The much-discussed suburban voter of this election cycle may have multiple motivations for voting. One factor that appears present now is fear. Are our lives at risk? Will the country will be ruined if the other party is in control?
A little thought experiment: does this easily play into suburban anxieties and fears? Here are some fears scholars have suggested suburbanites face on a regular basis:
1. Fear of the “other,” usually referring to people of non-white races and ethnicities. This manifests itself in multiple ways including exclusionary zoning and gated communities.
2. Fear of losing a middle-class or upper middle-class status. This leads to trying to gather resources for just their family or community.

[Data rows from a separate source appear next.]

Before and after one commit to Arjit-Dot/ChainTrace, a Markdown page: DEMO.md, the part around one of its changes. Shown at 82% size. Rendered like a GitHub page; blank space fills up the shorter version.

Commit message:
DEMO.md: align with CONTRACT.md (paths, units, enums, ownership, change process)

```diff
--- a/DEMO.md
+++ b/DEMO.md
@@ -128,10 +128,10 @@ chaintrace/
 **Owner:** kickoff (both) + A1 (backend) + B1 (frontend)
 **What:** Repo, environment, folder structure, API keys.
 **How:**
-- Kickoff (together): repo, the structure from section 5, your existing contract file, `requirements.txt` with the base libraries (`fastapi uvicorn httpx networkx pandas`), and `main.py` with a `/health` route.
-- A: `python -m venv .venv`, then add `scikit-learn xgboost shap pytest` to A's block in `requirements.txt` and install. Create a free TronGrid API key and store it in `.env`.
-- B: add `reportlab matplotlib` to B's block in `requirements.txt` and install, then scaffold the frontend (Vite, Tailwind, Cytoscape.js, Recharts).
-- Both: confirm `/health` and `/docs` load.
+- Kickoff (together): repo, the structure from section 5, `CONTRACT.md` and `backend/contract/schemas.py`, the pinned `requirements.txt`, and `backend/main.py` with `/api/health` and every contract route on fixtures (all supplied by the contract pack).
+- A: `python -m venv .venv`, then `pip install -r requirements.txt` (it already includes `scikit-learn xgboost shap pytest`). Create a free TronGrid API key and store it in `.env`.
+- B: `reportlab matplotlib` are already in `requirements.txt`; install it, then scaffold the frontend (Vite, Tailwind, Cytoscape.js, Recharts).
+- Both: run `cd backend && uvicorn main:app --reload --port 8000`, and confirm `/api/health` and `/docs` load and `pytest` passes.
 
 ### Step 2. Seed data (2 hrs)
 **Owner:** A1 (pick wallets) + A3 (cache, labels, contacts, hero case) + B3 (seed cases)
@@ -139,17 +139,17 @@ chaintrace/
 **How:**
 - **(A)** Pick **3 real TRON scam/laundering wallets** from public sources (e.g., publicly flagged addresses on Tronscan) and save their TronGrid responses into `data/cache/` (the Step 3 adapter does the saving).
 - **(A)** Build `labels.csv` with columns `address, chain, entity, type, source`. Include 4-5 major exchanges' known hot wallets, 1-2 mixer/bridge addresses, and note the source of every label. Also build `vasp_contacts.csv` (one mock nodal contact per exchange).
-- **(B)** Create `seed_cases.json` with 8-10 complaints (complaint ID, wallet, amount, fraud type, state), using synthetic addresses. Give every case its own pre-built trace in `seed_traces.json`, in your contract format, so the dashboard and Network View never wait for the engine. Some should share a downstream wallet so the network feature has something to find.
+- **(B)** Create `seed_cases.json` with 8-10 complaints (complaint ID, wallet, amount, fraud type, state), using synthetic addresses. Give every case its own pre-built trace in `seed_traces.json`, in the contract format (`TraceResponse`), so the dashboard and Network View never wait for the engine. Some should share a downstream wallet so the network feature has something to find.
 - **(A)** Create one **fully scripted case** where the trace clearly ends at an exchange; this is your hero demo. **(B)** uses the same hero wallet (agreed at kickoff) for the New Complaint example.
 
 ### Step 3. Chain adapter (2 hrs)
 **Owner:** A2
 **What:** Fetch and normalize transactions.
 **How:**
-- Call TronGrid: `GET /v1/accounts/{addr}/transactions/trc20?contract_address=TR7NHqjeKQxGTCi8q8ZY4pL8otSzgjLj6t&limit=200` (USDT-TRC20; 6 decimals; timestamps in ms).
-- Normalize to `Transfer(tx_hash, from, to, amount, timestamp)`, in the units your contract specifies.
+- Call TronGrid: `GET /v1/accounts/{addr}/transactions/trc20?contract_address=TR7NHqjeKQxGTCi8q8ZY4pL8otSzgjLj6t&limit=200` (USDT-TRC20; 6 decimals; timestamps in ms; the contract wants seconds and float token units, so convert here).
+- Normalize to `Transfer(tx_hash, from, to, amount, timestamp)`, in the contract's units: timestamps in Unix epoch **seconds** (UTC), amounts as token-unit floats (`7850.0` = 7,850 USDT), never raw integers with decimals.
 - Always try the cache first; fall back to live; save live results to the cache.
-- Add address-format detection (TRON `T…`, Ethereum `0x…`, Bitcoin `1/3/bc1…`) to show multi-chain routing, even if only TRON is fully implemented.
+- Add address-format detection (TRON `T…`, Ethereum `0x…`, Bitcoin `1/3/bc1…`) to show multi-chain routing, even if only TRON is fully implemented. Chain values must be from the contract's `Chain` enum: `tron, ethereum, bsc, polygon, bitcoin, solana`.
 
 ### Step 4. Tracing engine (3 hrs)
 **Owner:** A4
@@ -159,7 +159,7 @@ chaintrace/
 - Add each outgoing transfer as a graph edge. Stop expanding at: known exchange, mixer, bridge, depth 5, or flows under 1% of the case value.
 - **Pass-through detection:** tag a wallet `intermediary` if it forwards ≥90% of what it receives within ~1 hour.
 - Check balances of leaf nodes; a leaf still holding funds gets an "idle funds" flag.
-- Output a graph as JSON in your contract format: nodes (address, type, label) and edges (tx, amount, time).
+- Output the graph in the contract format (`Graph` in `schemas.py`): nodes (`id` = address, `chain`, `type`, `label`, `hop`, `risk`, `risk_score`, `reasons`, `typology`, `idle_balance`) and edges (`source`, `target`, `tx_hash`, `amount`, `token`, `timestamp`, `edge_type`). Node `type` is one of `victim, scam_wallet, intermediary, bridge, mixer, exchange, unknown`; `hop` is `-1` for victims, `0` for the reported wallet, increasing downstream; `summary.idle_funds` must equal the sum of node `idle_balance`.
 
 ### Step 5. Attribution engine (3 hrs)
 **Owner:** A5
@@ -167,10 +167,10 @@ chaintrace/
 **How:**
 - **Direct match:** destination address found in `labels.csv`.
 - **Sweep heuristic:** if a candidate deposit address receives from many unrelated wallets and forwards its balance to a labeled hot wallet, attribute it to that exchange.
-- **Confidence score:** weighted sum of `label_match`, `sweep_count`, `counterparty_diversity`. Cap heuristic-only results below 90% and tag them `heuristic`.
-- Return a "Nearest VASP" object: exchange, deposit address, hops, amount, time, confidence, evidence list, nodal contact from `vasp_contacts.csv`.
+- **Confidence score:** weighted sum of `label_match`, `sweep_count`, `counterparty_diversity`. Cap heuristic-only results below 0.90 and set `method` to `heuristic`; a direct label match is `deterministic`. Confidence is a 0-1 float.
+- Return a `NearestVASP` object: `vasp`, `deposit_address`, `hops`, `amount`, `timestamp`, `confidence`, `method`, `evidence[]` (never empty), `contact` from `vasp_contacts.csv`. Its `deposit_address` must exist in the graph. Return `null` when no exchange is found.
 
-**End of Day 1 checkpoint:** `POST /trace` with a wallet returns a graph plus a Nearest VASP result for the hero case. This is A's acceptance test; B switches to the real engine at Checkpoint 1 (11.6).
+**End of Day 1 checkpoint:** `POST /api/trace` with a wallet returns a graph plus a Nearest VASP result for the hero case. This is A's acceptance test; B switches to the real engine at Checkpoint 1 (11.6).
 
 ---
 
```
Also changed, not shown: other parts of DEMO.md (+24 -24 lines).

3. Fear that either their children are not going to succeed or that they are at risk. After all, the suburbs are supposed to be a safe place for which to launch them to excellence.

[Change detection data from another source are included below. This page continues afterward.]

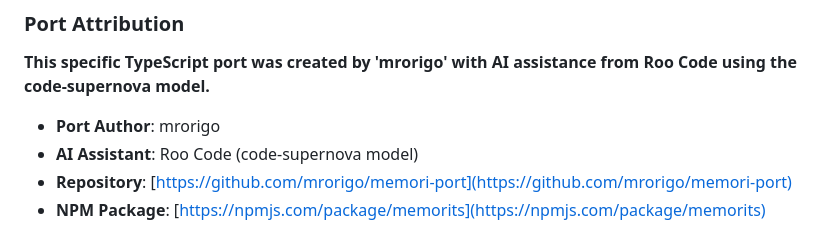
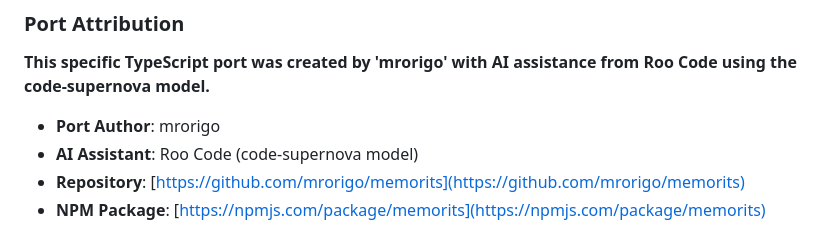
Before and after one commit to mrorigo/memorits, a Markdown page: README.md, the part around the change printed below. Drawn GitHub-style.

Commit message:
docs: Fixed repo url in README.md

```diff
--- a/README.md
+++ b/README.md
@@ -22,7 +22,7 @@ The original Memori project is "an open-source SQL-Native memory engine for AI t
 
 - **Port Author**: mrorigo
 - **AI Assistant**: Roo Code (code-supernova model)
-- **Repository**: [https://github.com/mrorigo/memori-port](https://github.com/mrorigo/memori-port)
+- **Repository**: [https://github.com/mrorigo/memorits](https://github.com/mrorigo/memorits)
 - **NPM Package**: [https://npmjs.com/package/memorits](https://npmjs.com/package/memorits)
 
 This TypeScript port maintains compatibility with the original Apache License 2.0 and preserves the core functionality and architecture of the original implementation while leveraging TypeScript's type safety and modern JavaScript ecosystem.
```
Also changed, not shown: other parts of README.md (+1 -1 lines).
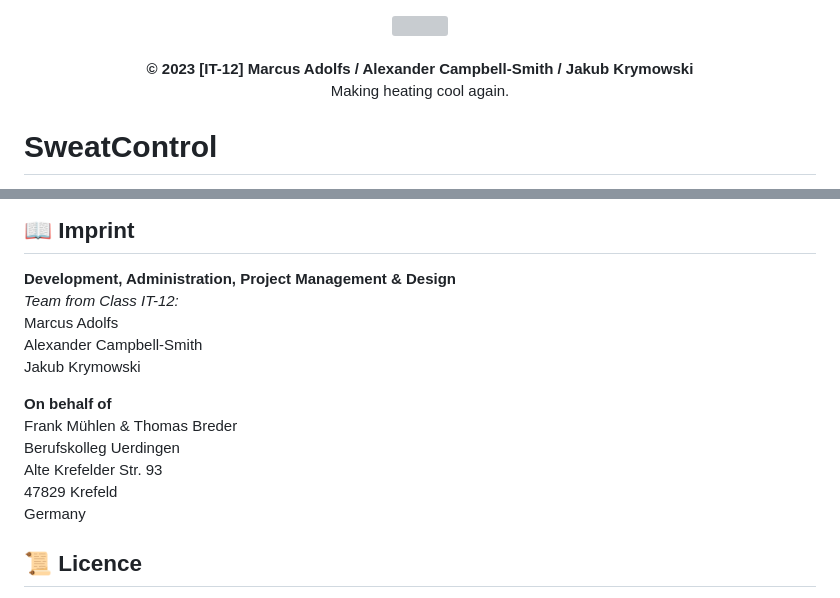
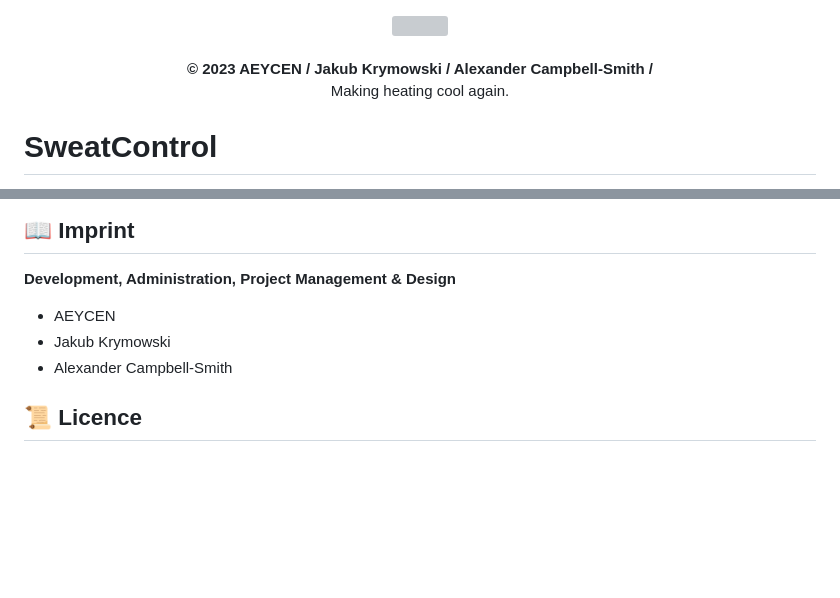
Before and after one commit to AEYCEN/sweatControl, a Markdown page: README.md, 2 parts joined by grey strips. Drawn GitHub-style; blank space fills up the shorter version; grey boxes are pictures that could not be loaded.

Commit message:
readme publishing fix

```diff
--- a/README.md
+++ b/README.md
@@ -9,7 +9,7 @@
     >
   </picture>
   <br><br>
-  <b style="font-size: 16px">© 2023 [IT-12] Marcus Adolfs / Alexander Campbell-Smith / Jakub Krymowski</b>
+  <b style="font-size: 16px">© 2023 AEYCEN / Jakub Krymowski / Alexander Campbell-Smith / </b>
    <br>
    Making heating cool again.
 </p>
@@ -83,17 +83,10 @@ If another program is already using port 5000, you’ll see OSError: [Errno 98]
 ## 📖 Imprint
 
 **Development, Administration, Project Management & Design**<br>
-*Team from Class IT-12:*<br>
-Marcus Adolfs<br>
-Alexander Campbell-Smith<br>
-Jakub Krymowski
+- AEYCEN<br>
+- Jakub Krymowski<br>
+- Alexander Campbell-Smith<br>
 
-**On behalf of**<br>
-Frank Mühlen & Thomas Breder<br>
-Berufskolleg Uerdingen<br>
-Alte Krefelder Str. 93<br>
-47829 Krefeld<br>
-Germany
 
 ## 📜 Licence
 
```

4. This dates back more to the early decades of postwar suburbia but a fear of losing their individualism and being pushed into conformity to suburban norms.

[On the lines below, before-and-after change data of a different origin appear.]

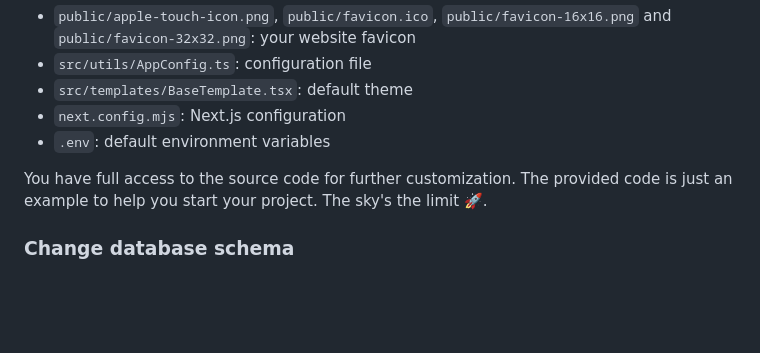
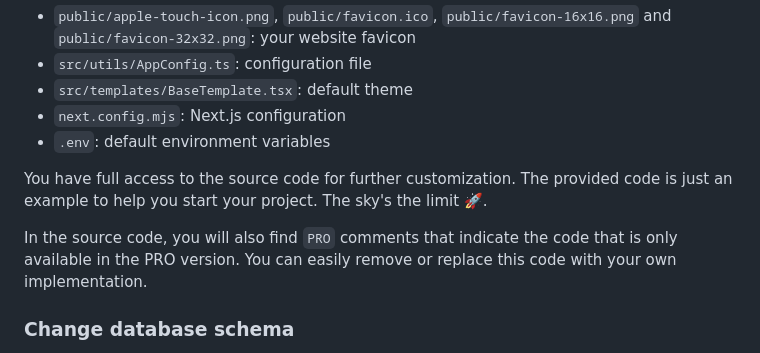
Before and after one commit to ixartz/SaaS-Boilerplate, a Markdown page: README.md, the part around the change. GitHub-like rendering; blank space fills up the shorter version.

```diff
--- a/README.md
+++ b/README.md
@@ -229,6 +229,8 @@ You can easily configure Next.js SaaS Boilerplate by searching the entire projec
 - `.env`: default environment variables
 
 You have full access to the source code for further customization. The provided code is just an example to help you start your project. The sky's the limit 🚀.
+
+In the source code, you will also find `PRO` comments that indicate the code that is only available in the PRO version. You can easily remove or replace this code with your own implementation.
 
 ### Change database schema
 
```
Also changed, not shown: public/assets/images/clerk-logo-dark.png, public/assets/images/clerk-logo-white.png (added), 15 other files.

There are counterarguments to each of these as well as a general claim that suburbanites move to the suburbs because they wanted to, not because they were all fearful.
But, if there are indeed numerous fears in suburbia, does marketing politicians and policies on the basis of fear an even more effective tactic for suburban voters?